WHAT YOU SHOULD DO
Lines containing the string "shown": how many are there below? Answer with the number only.
BEGIN GIVEN ENTRIES
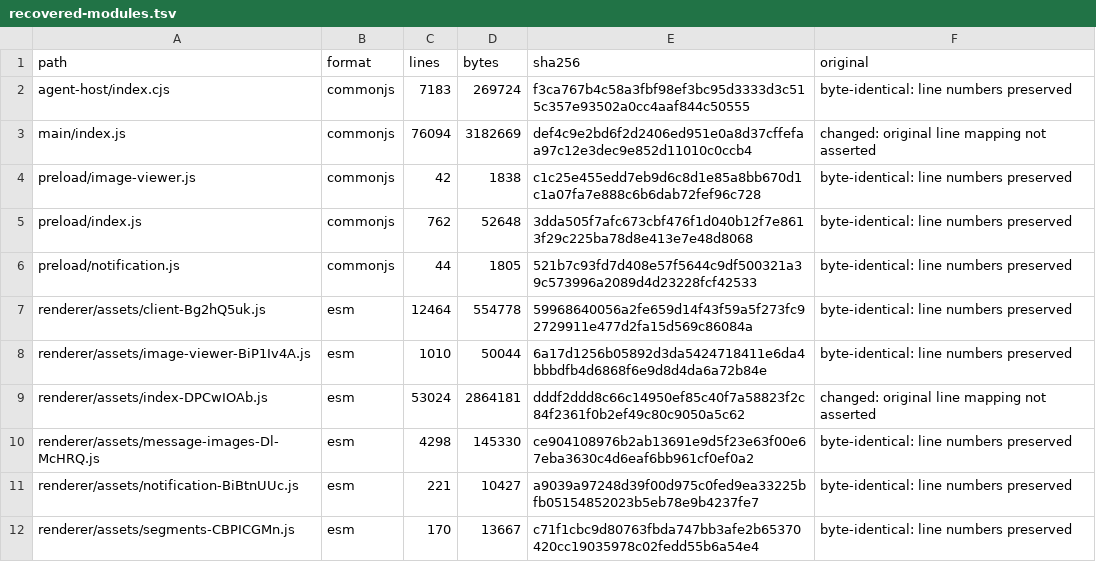
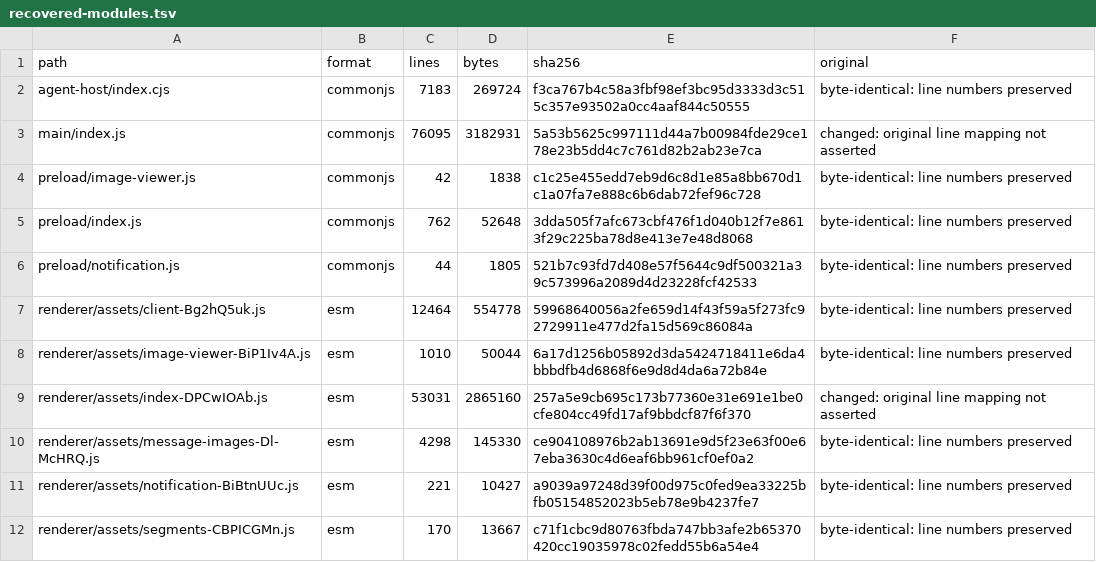
Before and after one commit to BaoxingZhang/alpha-releases, a TSV file: docs/recovered-modules.tsv, drawn as a sheet.

```diff
--- a/docs/recovered-modules.tsv
+++ b/docs/recovered-modules.tsv
@@ -2,3 +2,3 @@ path	format	lines	bytes	sha256	original
 agent-host/index.cjs	commonjs	7183	269724	f3ca767b4c58a3fbf98ef3bc95d3333d3c515c357e93502a0cc4aaf844c50555	byte-identical: line numbers preserved
-main/index.js	commonjs	76094	3182669	def4c9e2bd6f2d2406ed951e0a8d37cffefaa97c12e3dec9e852d11010c0ccb4	changed: original line mapping not asserted
+main/index.js	commonjs	76095	3182931	5a53b5625c997111d44a7b00984fde29ce178e23b5dd4c7c761d82b2ab23e7ca	changed: original line mapping not asserted
 preload/image-viewer.js	commonjs	42	1838	c1c25e455edd7eb9d6c8d1e85a8bb670d1c1a07fa7e888c6b6dab72fef96c728	byte-identical: line numbers preserved
@@ -8,3 +8,3 @@ renderer/assets/client-Bg2hQ5uk.js	esm	12464	554778	59968640056a2fe659d14f43f59a
 renderer/assets/image-viewer-BiP1Iv4A.js	esm	1010	50044	6a17d1256b05892d3da5424718411e6da4bbbdfb4d6868f6e9d8d4da6a72b84e	byte-identical: line numbers preserved
-renderer/assets/index-DPCwIOAb.js	esm	53024	2864181	dddf2ddd8c66c14950ef85c40f7a58823f2c84f2361f0b2ef49c80c9050a5c62	changed: original line mapping not asserted
+renderer/assets/index-DPCwIOAb.js	esm	53031	2865160	257a5e9cb695c173b77360e31e691e1be0cfe804cc49fd17af9bbdcf87f6f370	changed: original line mapping not asserted
 renderer/assets/message-images-Dl-McHRQ.js	esm	4298	145330	ce904108976b2ab13691e9d5f23e63f00e67eba3630c4d6eaf6bb961cf0ef0a2	byte-identical: line numbers preserved
```
Also changed, not shown: docs/recovered-components.tsv, docs/recovered-functions.tsv, 52 other files.
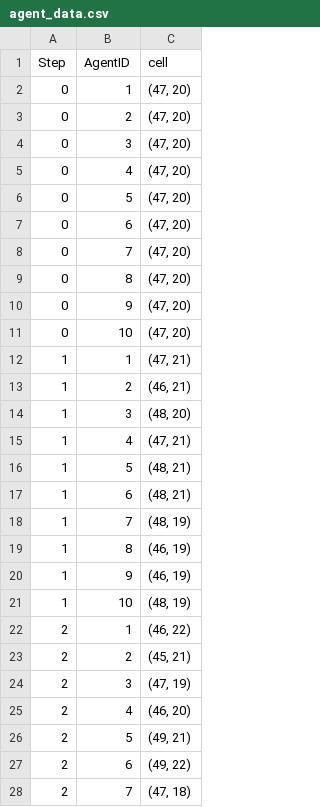
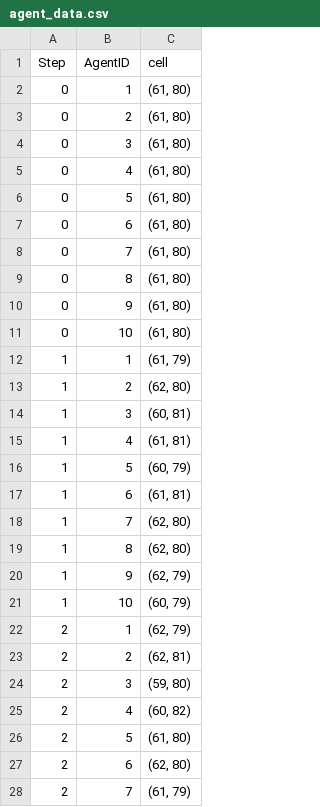
Before and after one commit to WimPouw/multi_agent_systems_practicum, a CSV file: models/fullfunc_grid_python_model/grid/Data_generated/csvs/agent_data.csv, drawn as a sheet; only a part is shown; the diff covers the shown part only.

```diff
--- a/models/fullfunc_grid_python_model/grid/Data_generated/csvs/agent_data.csv
+++ b/models/fullfunc_grid_python_model/grid/Data_generated/csvs/agent_data.csv
@@ -1,28 +1,28 @@
 Step,AgentID,cell
-0,1,"(47, 20)"
-0,2,"(47, 20)"
-0,3,"(47, 20)"
-0,4,"(47, 20)"
-0,5,"(47, 20)"
-0,6,"(47, 20)"
-0,7,"(47, 20)"
-0,8,"(47, 20)"
-0,9,"(47, 20)"
-0,10,"(47, 20)"
-1,1,"(47, 21)"
-1,2,"(46, 21)"
-1,3,"(48, 20)"
-1,4,"(47, 21)"
-1,5,"(48, 21)"
-1,6,"(48, 21)"
-1,7,"(48, 19)"
-1,8,"(46, 19)"
-1,9,"(46, 19)"
-1,10,"(48, 19)"
-2,1,"(46, 22)"
-2,2,"(45, 21)"
-2,3,"(47, 19)"
-2,4,"(46, 20)"
-2,5,"(49, 21)"
-2,6,"(49, 22)"
-2,7,"(47, 18)"
+0,1,"(61, 80)"
+0,2,"(61, 80)"
+0,3,"(61, 80)"
+0,4,"(61, 80)"
+0,5,"(61, 80)"
+0,6,"(61, 80)"
+0,7,"(61, 80)"
+0,8,"(61, 80)"
+0,9,"(61, 80)"
+0,10,"(61, 80)"
+1,1,"(61, 79)"
+1,2,"(62, 80)"
+1,3,"(60, 81)"
+1,4,"(61, 81)"
+1,5,"(60, 79)"
+1,6,"(61, 81)"
+1,7,"(62, 80)"
+1,8,"(62, 80)"
+1,9,"(62, 79)"
+1,10,"(60, 79)"
+2,1,"(62, 79)"
+2,2,"(62, 81)"
+2,3,"(59, 80)"
+2,4,"(60, 82)"
+2,5,"(61, 80)"
+2,6,"(62, 80)"
+2,7,"(61, 79)"
```
Also changed, not shown: 83 edited cells elsewhere in this file, models/fullfunc_grid_python_model/grid/Data_generated/csvs/batch_run_5seeds.csv, models/fullfunc_grid_python_model/grid/Data_generated/csvs/model_data.csv, 4 other files.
END GIVEN ENTRIES
EXERCISE OUTPUT
3